Immediate reaction to the decision was mixed. James Mooney, prez of the National Cable Television Assn., said the rules appear to “make it very difficult for us to satisfy the expectations of our subscribers for quality programming and service.”
Gene Kimmelman, legislative director of Consumer Federation of America, called the regs a “slap on the wrist” to cable systems, claiming that prevailing cable rates are at least 30% higher than they should be. While he applauded the agency for its historic action, he said his group would seek stiffer cuts.
On Capitol Hill, House telecommunications subcommittee chairman Ed Markey (D-Mass.) said the regs represent a “dramatic change for consumers.” Markey said he would have preferred stiffer rollbacks, but “communities that have faced the most outrageous rate hikes will have the ability to petition the FCC to bring their rates down.”
Higher praise came from Rep. John Dingell (D-Mich.), chairman of the House Energy & Commerce Committee: “Let’s remember that the commission’s decision is just a first step. In my view, (it) did a good job implementing Congress’ intent of protecting cable subscribers.”
Cornerstone of the proceeding is the benchmark formula yet to be devised by the commission. It will be used by cable systems and franchise authorities to determine whether systems charge uncompetitive prices, and by how much.
Agency officials said each benchmark rate will be determined individually from a formula that factors in the number of channels offered by a system under a rate-per-channel scheme, the number of subscribers and the number of cable satellite services on the system. “It will be figured on a graph like the wind-chill index,” said Roy Stewart, chief of the FCC’s mass media bureau.
The benchmark formula will be released to the industry within 30 days, he said.
Two other elements will be key in adjusting local cable rates: Franchise authorities will determine and approve rates with FCC oversight; and cable subscribers must start the process by complaining to the government about unfair cable rates.
“The FCC has no affirmative rate regulation authority under the Cable Act,” Stewart said. “We can only respond to complaints.”
The agency does not anticipate a shortage of complaints.
Once a public complaint has been filed with the commission, the cable operator and franchise authority will be notified. The authority, after first winning certification from the FCC to regulate basic rates, will be permitted under a strict agency formula to do so.
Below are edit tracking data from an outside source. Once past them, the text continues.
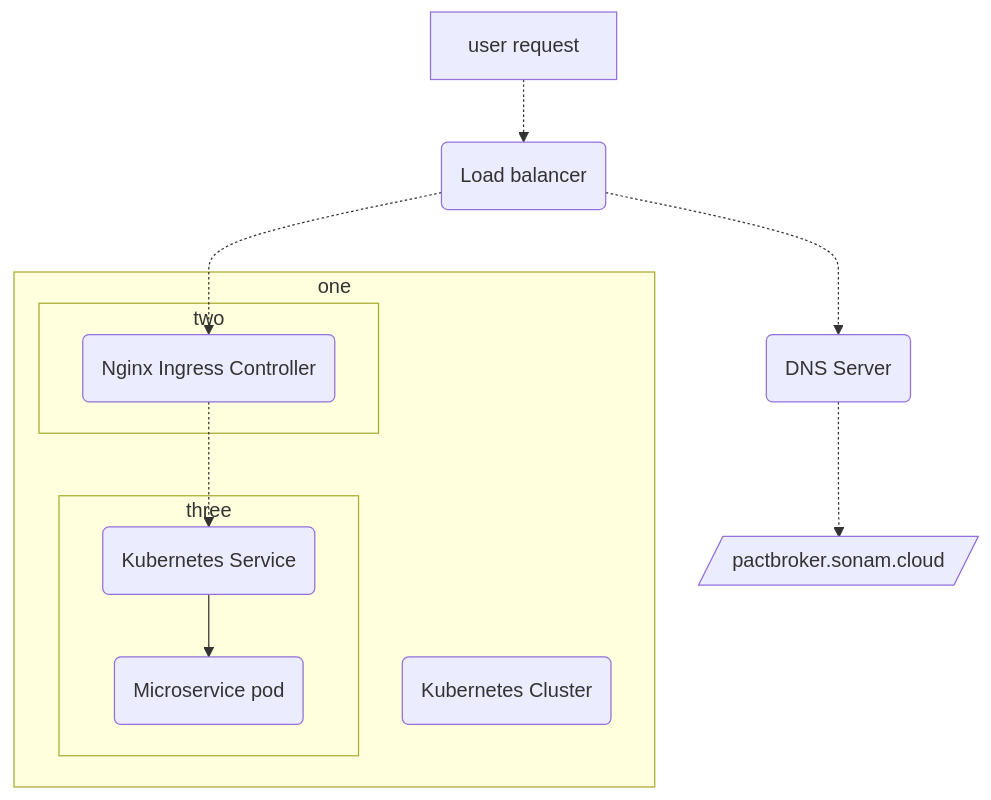
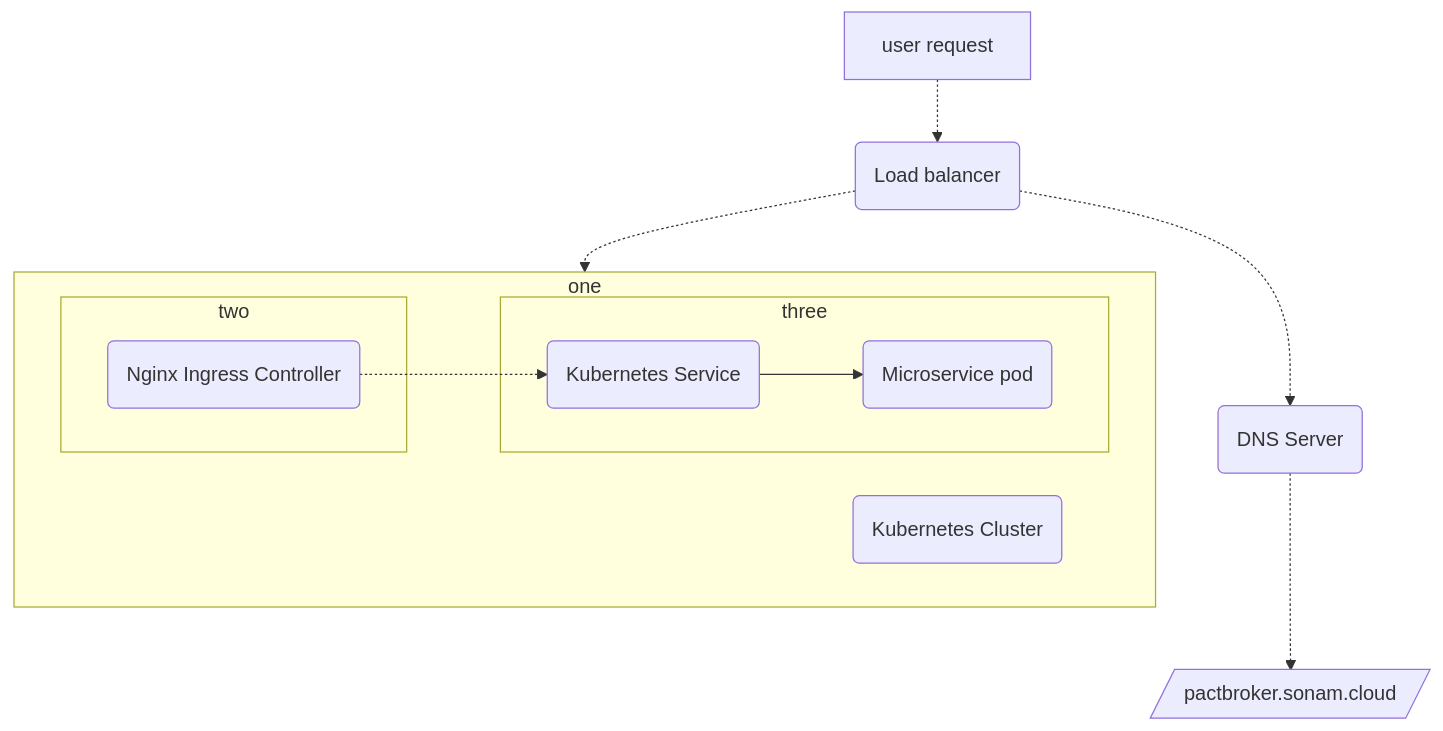
One commit to sonamsamdupkhangsar/sonamsamdupkhangsar.github.io changed the first of 4 diagrams in README.md. Above: the diagram before and after it, drawn with Mermaid.

Commit message:
remove applicaiton

````diff
--- a/README.md
+++ b/README.md
@@ -10,20 +10,20 @@
 ```mermaid
 flowchart TD
     A[user request] -.-> B(Load balancer)
     B -.-> C(DNS Server)
     C -.-> D[/pactbroker.sonam.cloud/]
     subgraph one
     E(Kubernetes Cluster)
     subgraph two
     F(Nginx Ingress Controller) 
     end
     subgraph three
     G(Kubernetes Service)
     G --> H(Microservice pod)
     end    
     end
     F -.-> G
-    B -.-> F
+    B -.-> one
 
 
 ```
````
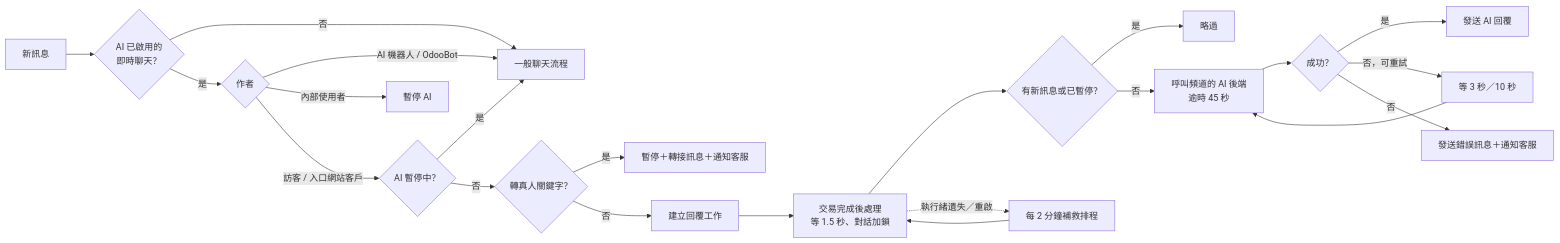
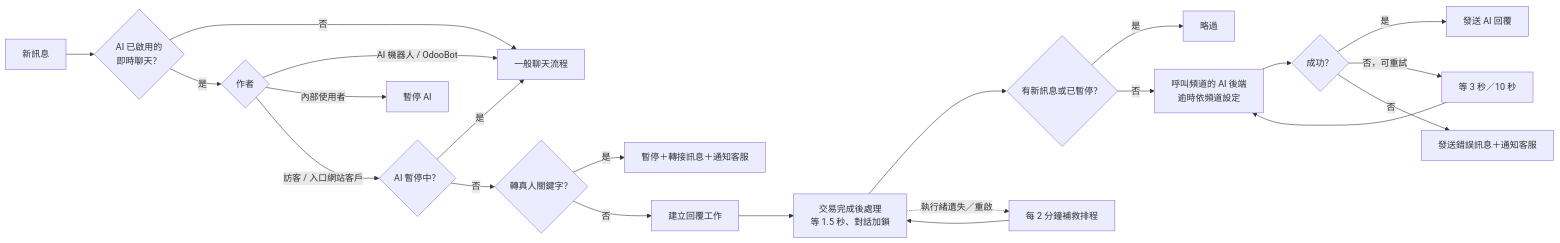
The second of 2 diagrams in README_zh-TW.md (WOOWTECH/Woow_odoo_ai_livechat), drawn with Mermaid before and after one commit. The commit also changed other lines of this file and 8 other files, not shown here.

````diff
--- a/README_zh-TW.md
+++ b/README_zh-TW.md
@@ -200,22 +200,22 @@
 ```mermaid
 flowchart LR
     A[新訊息] --> B{AI 已啟用的<br/>即時聊天？}
     B -->|否| E[一般聊天流程]
     B -->|是| C{作者}
     C -->|AI 機器人 / OdooBot| E
     C -->|內部使用者| P[暫停 AI]
     C -->|訪客 / 入口網站客戶| D{AI 暫停中？}
     D -->|是| E
     D -->|否| K{轉真人關鍵字？}
     K -->|是| H[暫停＋轉接訊息＋通知客服]
     K -->|否| F[建立回覆工作]
     F --> G[交易完成後處理<br/>等 1.5 秒、對話加鎖]
     G --> I{有新訊息或已暫停？}
     I -->|是| S[略過]
-    I -->|否| L[呼叫頻道的 AI 後端<br/>逾時 45 秒]
+    I -->|否| L[呼叫頻道的 AI 後端<br/>逾時依頻道設定]
     L --> M{成功？}
     M -->|是| R[發送 AI 回覆]
     M -->|否，可重試| W[等 3 秒／10 秒] --> L
     M -->|否| X[發送錯誤訊息＋通知客服]
     G -.執行緒遺失／重啟.-> Y[每 2 分鐘補救排程] --> G
 ```
````
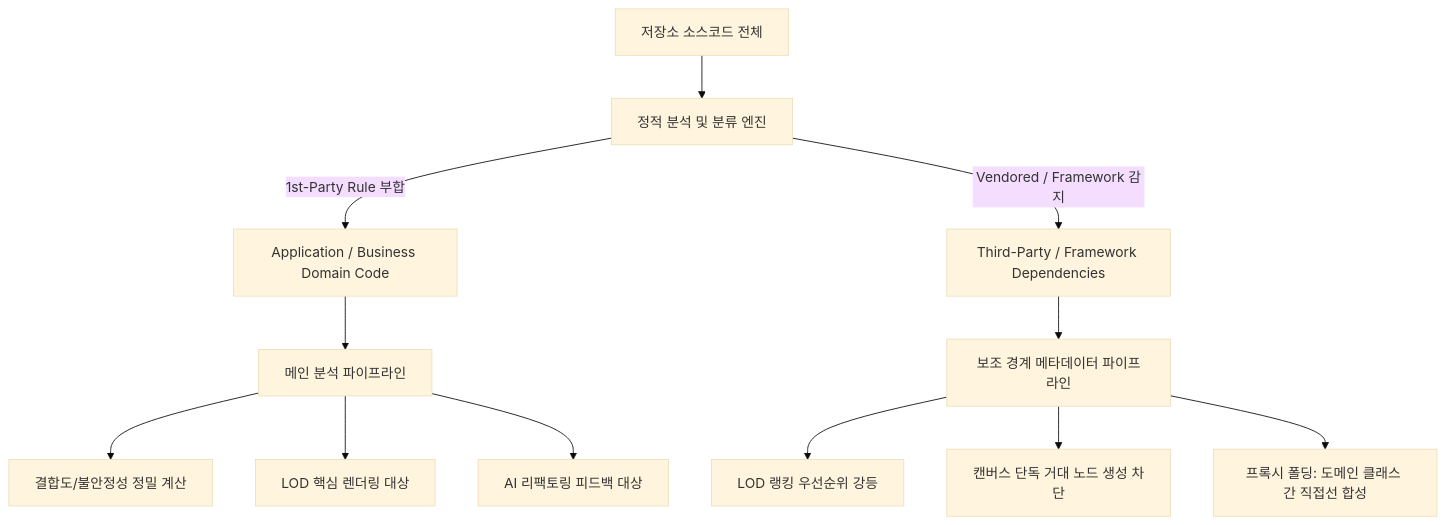
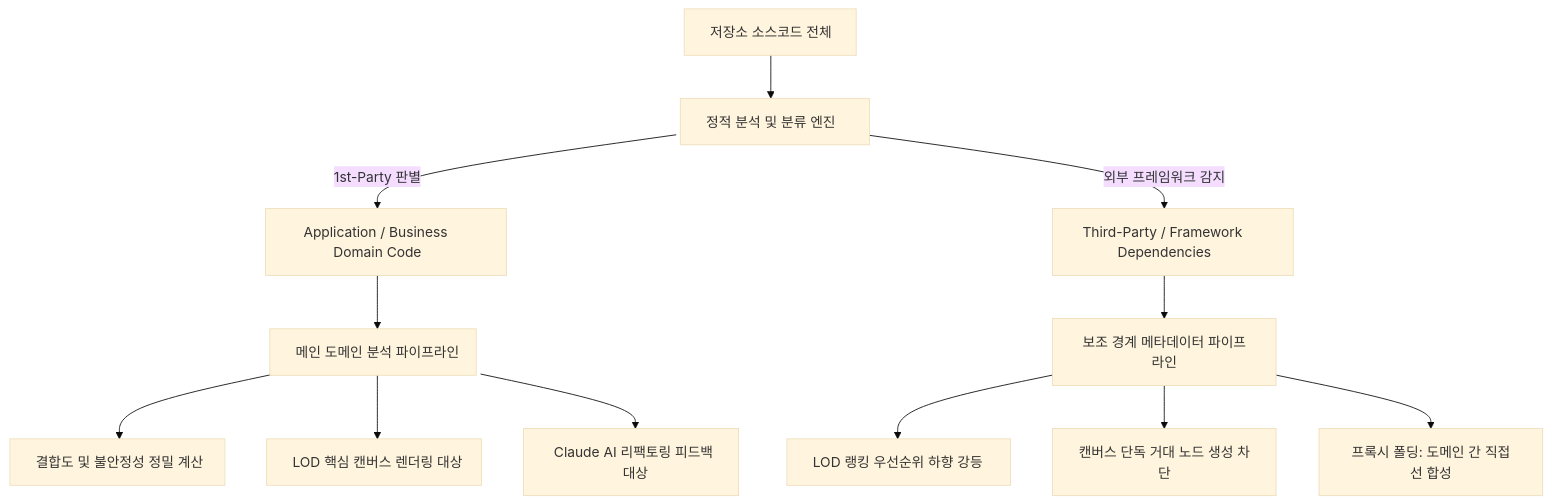
One commit to Jiin5906/CodeDiagram changed the diagram in docs/filtering-lod.md. Above: the diagram before and after it, drawn with Mermaid (base theme). The commit also changed 4 other files, not shown here.

Commit message:
fix(docs): Mermaid 다이어그램 한글 단어 슬라이싱 방지 스타일 및 줄바꿈 적용

````diff
--- a/docs/filtering-lod.md
+++ b/docs/filtering-lod.md
@@ -26,17 +26,30 @@
 ```mermaid
 flowchart TD
-    A[저장소 소스코드 전체] --> B[정적 분석 및 분류 엔진]
+    A["저장소 소스코드 전체"] --> B["정적 분석 및 분류 엔진"]
     
-    B -->|1st-Party Rule 부합| C[Application / Business Domain Code]
-    B -->|Vendored / Framework 감지| D[Third-Party / Framework Dependencies]
+    B -->|"1st-Party 판별"| C["Application / Business Domain Code"]
+    B -->|"외부 프레임워크 감지"| D["Third-Party / Framework Dependencies"]
     
-    C --> E[메인 분석 파이프라인]
-    E --> E1[결합도/불안정성 정밀 계산]
-    E --> E2[LOD 핵심 렌더링 대상]
-    E --> E3[AI 리팩토링 피드백 대상]
+    C --> E["메인 도메인 분석 파이프라인"]
+    E --> E1["결합도 및 불안정성 정밀 계산"]
+    E --> E2["LOD 핵심 캔버스 렌더링 대상"]
+    E --> E3["Claude AI 리팩토링 피드백 대상"]
     
-    D --> F[보조 경계 메타데이터 파이프라인]
-    F --> F1[LOD 랭킹 우선순위 강등]
-    F --> F2[캔버스 단독 거대 노드 생성 차단]
-    F --> F3[프록시 폴딩: 도메인 클래스 간 직접선 합성]
+    D --> F["보조 경계 메타데이터 파이프라인"]
+    F --> F1["LOD 랭킹 우선순위 하향 강등"]
+    F --> F2["캔버스 단독 거대 노드 생성 차단"]
+    F --> F3["프록시 폴딩: 도메인 간 직접선 합성"]
+
+    style A width:200px
+    style B width:220px
+    style C width:280px
+    style D width:280px
+    style E width:240px
+    style E1 width:250px
+    style E2 width:250px
+    style E3 width:250px
+    style F width:260px
+    style F1 width:260px
+    style F2 width:260px
+    style F3 width:260px
 ```
````
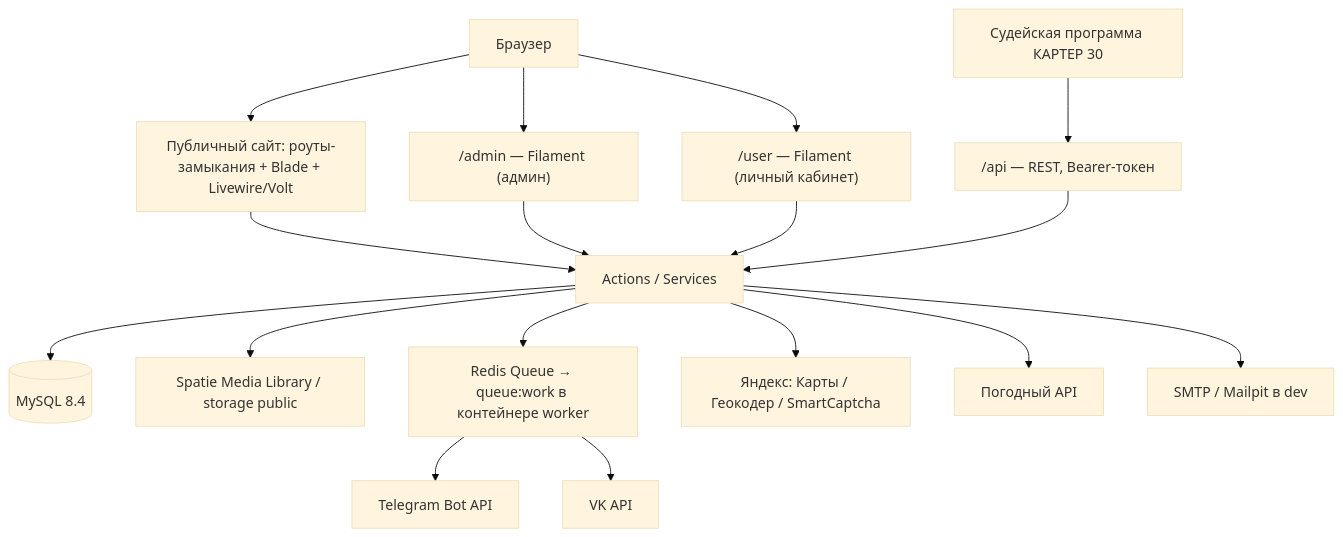
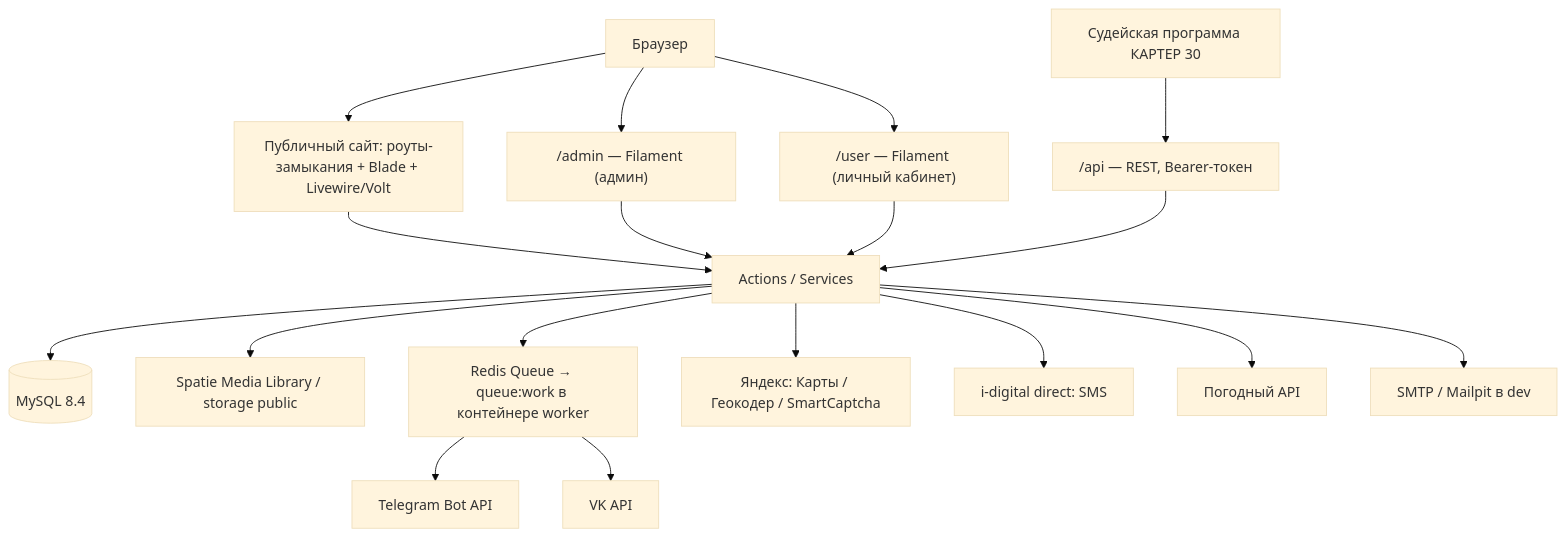
The first of 2 diagrams in DESIGN.md (traacc/yacht-site), drawn with Mermaid (base theme) before and after one commit. The commit also changed other lines of this file and 16 other files, not shown here.

First line of the commit message:
feat: implement phone verification via SMS using i-digital direct

````diff
--- a/DESIGN.md
+++ b/DESIGN.md
@@ -26,23 +26,24 @@
 ```mermaid
 graph TB
     Browser[Браузер] --> Public[Публичный сайт: роуты-замыкания + Blade + Livewire/Volt]
     Browser --> Admin["/admin — Filament (админ)"]
     Browser --> Cabinet["/user — Filament (личный кабинет)"]
 
     Public --> Actions[Actions / Services]
     Admin --> Actions
     Cabinet --> Actions
 
     Actions --> DB[(MySQL 8.4)]
     Actions --> Media[Spatie Media Library / storage public]
     Actions --> Queue[Redis Queue → queue:work в контейнере worker]
 
     Queue --> TG[Telegram Bot API]
     Queue --> VK[VK API]
     Actions --> Yandex[Яндекс: Карты / Геокодер / SmartCaptcha]
+    Actions --> Sms[i-digital direct: SMS]
     Actions --> Weather[Погодный API]
     Actions --> Mail[SMTP / Mailpit в dev]
 
     Judge[Судейская программа КАРТЕР 30] --> Api["/api — REST, Bearer-токен"]
     Api --> Actions
 ```
````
Operators will bear the burden of showing that their rates are not unreasonable. However, cities have an obligation to approve reasonable rates and must do so within 30 days of a request from an operator.
Importantly, the new rule will permit cable systems to win rate increases and should not affect their ability to obtain financing, Stewart said.
The new ruling also restricts re-tiering by cable operators. The rollback to Sept. 30 prices will render re-tiering an ineffective tool for evasion purposes, the agency figures.
Yet to be determined is how cable systems will be permitted to pass through costs of retransmission consent under the Cable Act.
At a press conference following the vote, an agency official said pass-through of retransmission consent fees would not be permitted. However, industry insiders viewed the statement as unrealistic.
Another provision of the reg targets the profit stream afforded cable operators from leasing equipment. It said that any equipment used to receive the basic tier is subject to the rule. Equipment charges must be “unbundled” from other rates and charged separately, it said.
Finally, the new rule will afford special scrutiny of rates charged by so-called outlier systems — those identified by subscribers as charging rates substantially above the competitive benchmark. If their rates are not cost-justified, they could be ordered to reduce them to “appropriate” levels, even if those levels are below the benchmark.
The commission also said it would issue a further notice of rulemaking to determine whether there is a legal basis for excluding systems with low penetration from the reg.